These anecdotal reports suggest that developing ways to support young adults (for instance, breaking tasks into smaller segments, discussing in advance possible ways to ask for assistance, setting up support networks) may be helpful in dealing with issues arising at this time in development. They also point up the advantage provided by the presence of a supportive parent or social network, including teachers and other important adults in the lives of adolescents and young adults with FASDs.
Canney, M.L. (2000). Ryland’s gift: How my son taught me to be a good mother. In Kleinfeld, J., Morse, B. & Wescott, S. (Eds). Fantastic Antone Grows Up: Adolescents and Adults with Fetal Alcohol Syndrome. Fairbanks: University of Alaska Press, pp.45-59.
Gere, A.R. & Gere, C. (2000). The graduate: College for students with FAS/E. In Kleinfeld, J., Morse, B. & Wescott, S. (Eds). Fantastic Antone Grows Up: Adolescents and Adults with Fetal Alcohol Syndrome. Fairbanks: University of Alaska Press, pp.61-78.
Stresssguth. S.P., Barr, H.M., Kogan, J. & Bookstein, F. (1996). Understanding the Occurrence of Secondary Disabilities in Clients with Fetal Alcohol Syndrome (FAS) and Fetal Alcohol Effects (FAE). Seattle, WA: Fetal Alcohol and Drug Unit, University of Washington School of Medicine.

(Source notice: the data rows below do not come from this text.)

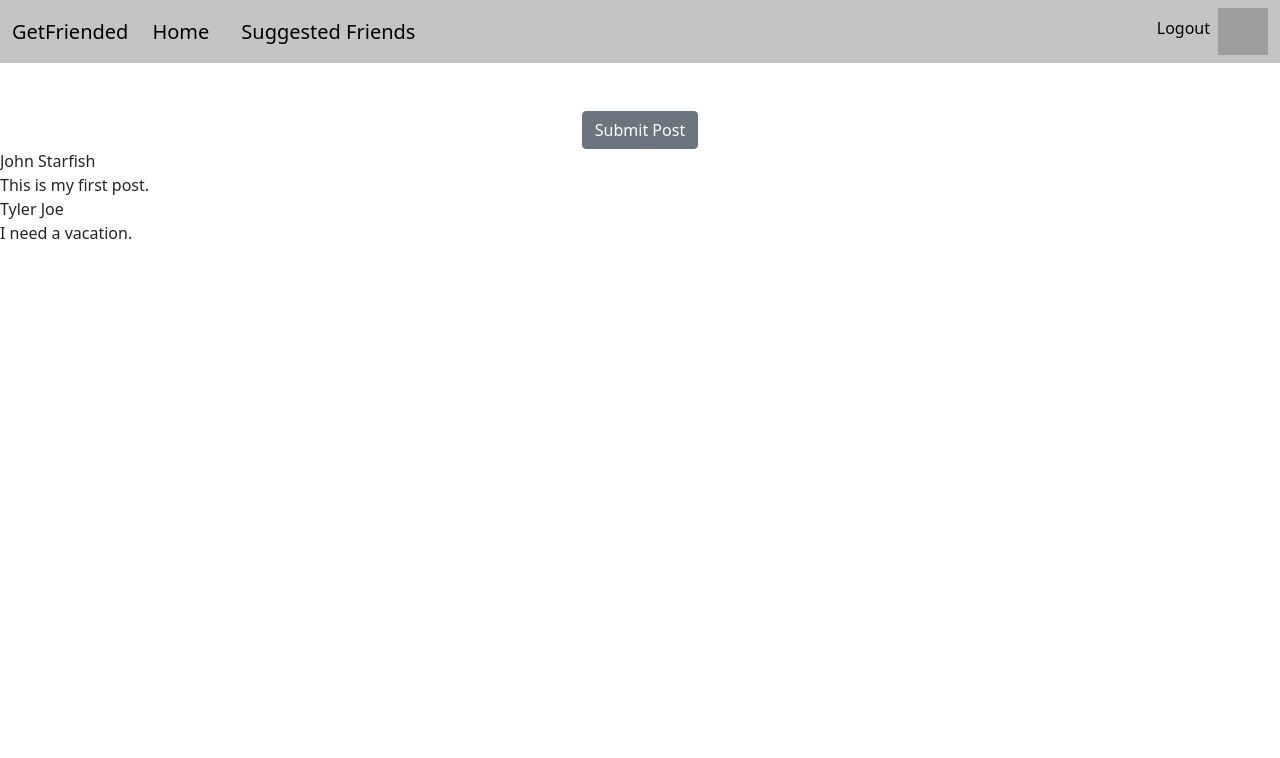
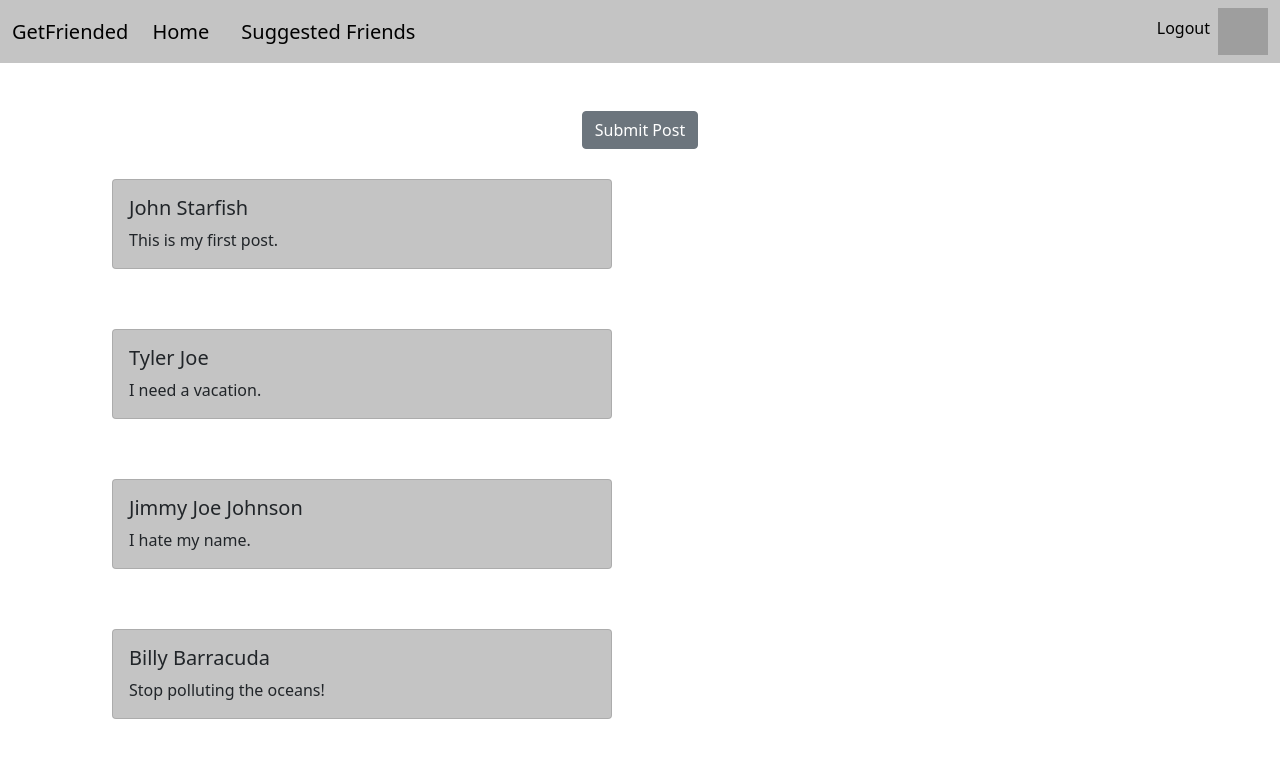
Before and after one commit to sporkupine/GetFriended, an Angular app: page / in a window 1280 px wide. Shown: the top 758 px of the page. Built offline with nearby package versions, Linux system fonts and the light colour scheme; grey boxes are pictures that could not be loaded.

Commit message:
changed posts to bootstrap cards

```diff
--- a/src/app/posts/post.model.ts
+++ b/src/app/posts/post.model.ts
@@ -1,5 +1,5 @@
 export interface Post {
  name: string,
  userId?: string,
- post: string
+ content: string
 }
--- a/src/app/posts/posts.component.html
+++ b/src/app/posts/posts.component.html
@@ -1 +1,21 @@
-<div *ngFor="let posts of posts">{{posts.name}} <br> {{posts.post}}</div>
+<div class="container">
+  <div class="row">
+    <div *ngFor="let post of posts">
+      <div class="col-md-6">
+        <div
+          class="card"
+          style="width: 500px; margin: 30px; background-color: #c4c4c4"
+        >
+          <div class="card-body">
+            <h5 class="card-title">
+              {{ post.name }}
+            </h5>
+            <p class="card-text">
+              {{ post.content }}
+            </p>
+          </div>
+        </div>
+      </div>
+    </div>
+  </div>
+</div>
--- a/src/app/posts/posts.service.ts
+++ b/src/app/posts/posts.service.ts
@@ -11,11 +11,19 @@ export class PostsService {
    posts: Post[] = [
         {
             name: 'John Starfish',
-            post: 'This is my first post.',
+            content: 'This is my first post.',
         },
         {
             name: 'Tyler Joe',
-            post: 'I need a vacation.',
+            content: 'I need a vacation.',
+        },
+        {
+          name: 'Jimmy Joe Johnson',
+          content: 'I hate my name.'
+        },
+        {
+          name: 'Billy Barracuda',
+          content: 'Stop polluting the oceans!'
         }
     ];
 
```
Also changed, not shown: 1 other file (tests, documents, lock files or other folders).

Ten Eyck, M. (2000). Living independently: A mother’s tale. In Kleinfeld, J., Morse, B. & Wescott, S. (Eds). Fantastic Antone Grows Up: Adolescents and Adults with Fetal Alcohol Syndrome. Fairbanks: University of Alaska Press, pp. 85-101.
Working with Adolescents and Young Adults:
Growing into Young Adulthood (Tenkku)
Working with Affected Women (Grant)
Project Step-Up (O'Connor)